#### Instructions to follow
Every line below that has the string "Model" needs to be copied.

(Extracted material)

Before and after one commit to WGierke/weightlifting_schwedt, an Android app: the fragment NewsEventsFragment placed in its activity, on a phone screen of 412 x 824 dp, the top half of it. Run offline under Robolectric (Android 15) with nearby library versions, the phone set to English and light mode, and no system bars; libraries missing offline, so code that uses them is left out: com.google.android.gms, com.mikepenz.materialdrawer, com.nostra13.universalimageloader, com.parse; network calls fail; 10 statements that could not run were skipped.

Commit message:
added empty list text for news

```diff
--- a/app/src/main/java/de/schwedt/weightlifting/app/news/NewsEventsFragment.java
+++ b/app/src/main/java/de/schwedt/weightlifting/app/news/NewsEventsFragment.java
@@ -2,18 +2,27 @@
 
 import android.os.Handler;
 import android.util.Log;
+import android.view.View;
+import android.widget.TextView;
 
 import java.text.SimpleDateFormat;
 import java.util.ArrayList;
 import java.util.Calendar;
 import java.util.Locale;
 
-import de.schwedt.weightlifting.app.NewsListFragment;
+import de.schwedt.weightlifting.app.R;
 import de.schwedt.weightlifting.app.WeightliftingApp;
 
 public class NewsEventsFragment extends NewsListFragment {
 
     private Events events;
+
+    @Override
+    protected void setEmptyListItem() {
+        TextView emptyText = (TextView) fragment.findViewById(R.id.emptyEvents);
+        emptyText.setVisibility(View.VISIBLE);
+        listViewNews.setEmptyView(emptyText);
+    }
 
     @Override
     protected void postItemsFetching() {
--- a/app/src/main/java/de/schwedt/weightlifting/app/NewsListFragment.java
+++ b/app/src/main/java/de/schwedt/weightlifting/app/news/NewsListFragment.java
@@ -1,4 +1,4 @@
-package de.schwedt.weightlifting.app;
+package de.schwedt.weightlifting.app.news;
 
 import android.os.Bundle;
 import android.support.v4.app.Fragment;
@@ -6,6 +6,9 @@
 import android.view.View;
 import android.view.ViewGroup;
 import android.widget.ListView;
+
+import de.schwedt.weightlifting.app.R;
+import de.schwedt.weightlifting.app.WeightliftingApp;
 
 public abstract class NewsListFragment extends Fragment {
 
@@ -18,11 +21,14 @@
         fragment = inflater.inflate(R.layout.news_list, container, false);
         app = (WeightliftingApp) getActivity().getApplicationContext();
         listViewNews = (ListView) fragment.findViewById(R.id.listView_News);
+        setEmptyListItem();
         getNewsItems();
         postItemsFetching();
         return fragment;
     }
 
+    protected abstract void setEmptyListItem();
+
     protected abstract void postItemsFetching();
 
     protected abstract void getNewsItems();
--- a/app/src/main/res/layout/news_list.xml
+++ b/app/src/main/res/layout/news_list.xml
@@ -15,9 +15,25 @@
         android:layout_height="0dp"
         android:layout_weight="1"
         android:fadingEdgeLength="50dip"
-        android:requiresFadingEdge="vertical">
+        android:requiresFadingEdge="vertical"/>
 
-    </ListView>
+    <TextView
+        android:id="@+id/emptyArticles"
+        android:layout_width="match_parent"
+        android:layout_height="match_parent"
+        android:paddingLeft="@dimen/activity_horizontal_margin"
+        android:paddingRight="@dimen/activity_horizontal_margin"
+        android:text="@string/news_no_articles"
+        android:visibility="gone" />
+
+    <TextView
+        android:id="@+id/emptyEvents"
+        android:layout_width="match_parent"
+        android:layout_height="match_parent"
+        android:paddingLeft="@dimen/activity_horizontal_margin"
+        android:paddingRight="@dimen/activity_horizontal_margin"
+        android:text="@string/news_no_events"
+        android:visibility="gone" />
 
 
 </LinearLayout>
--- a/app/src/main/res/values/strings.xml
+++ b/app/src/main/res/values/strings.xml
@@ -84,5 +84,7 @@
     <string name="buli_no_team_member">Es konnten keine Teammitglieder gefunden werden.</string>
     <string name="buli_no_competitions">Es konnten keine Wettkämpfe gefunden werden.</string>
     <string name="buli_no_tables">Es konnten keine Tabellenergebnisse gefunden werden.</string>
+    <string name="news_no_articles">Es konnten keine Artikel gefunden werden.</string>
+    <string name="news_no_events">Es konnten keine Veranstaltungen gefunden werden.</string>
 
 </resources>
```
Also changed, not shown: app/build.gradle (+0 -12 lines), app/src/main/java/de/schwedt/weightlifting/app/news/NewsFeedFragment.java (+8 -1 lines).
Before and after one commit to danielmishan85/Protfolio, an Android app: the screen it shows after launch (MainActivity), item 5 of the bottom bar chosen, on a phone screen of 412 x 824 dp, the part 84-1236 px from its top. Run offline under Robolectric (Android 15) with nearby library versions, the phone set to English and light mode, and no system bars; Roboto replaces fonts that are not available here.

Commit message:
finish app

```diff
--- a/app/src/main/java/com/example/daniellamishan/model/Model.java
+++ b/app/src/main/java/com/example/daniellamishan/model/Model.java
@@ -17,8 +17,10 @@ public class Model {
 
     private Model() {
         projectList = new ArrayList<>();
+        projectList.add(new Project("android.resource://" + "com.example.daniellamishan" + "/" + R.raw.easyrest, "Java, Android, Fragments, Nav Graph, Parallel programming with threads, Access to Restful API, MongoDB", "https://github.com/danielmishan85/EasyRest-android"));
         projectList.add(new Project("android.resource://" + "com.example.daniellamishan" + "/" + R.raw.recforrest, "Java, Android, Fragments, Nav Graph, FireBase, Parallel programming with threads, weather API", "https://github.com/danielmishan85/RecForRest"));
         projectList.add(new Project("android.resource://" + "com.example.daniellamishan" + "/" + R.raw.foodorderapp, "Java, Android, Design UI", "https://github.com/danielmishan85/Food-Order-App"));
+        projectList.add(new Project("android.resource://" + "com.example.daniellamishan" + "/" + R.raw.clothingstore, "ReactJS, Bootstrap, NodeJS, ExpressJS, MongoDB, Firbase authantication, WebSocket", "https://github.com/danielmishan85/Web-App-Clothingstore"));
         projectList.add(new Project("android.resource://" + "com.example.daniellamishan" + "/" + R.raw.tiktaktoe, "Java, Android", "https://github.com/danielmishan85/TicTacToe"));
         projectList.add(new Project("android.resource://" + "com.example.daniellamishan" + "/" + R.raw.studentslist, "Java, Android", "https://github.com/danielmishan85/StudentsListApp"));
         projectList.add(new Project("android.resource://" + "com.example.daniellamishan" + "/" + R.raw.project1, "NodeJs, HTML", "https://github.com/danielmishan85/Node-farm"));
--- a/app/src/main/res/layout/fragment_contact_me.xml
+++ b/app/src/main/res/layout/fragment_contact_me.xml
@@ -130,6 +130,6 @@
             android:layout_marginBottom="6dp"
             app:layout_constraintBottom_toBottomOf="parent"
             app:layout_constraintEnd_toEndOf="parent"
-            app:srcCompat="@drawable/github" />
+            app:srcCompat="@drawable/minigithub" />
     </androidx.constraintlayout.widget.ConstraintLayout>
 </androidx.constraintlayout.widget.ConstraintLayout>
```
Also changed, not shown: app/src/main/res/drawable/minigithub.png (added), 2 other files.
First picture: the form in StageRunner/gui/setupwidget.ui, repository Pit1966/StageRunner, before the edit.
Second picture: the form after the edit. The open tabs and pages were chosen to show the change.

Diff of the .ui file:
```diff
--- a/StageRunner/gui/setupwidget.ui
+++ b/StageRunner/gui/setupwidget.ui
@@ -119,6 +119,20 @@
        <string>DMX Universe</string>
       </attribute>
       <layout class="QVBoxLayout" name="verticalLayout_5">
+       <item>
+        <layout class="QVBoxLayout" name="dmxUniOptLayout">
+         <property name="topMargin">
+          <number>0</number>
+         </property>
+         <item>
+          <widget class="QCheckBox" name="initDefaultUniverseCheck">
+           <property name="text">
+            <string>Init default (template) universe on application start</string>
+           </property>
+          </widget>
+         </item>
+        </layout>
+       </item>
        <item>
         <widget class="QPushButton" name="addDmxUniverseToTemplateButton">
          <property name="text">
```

(End Extracted material)

#### Response for this exercise
--- a/app/src/main/java/com/example/daniellamishan/model/Model.java
+++ b/app/src/main/java/com/example/daniellamishan/model/Model.java
@@ -17,8 +17,10 @@ public class Model {
     private Model() {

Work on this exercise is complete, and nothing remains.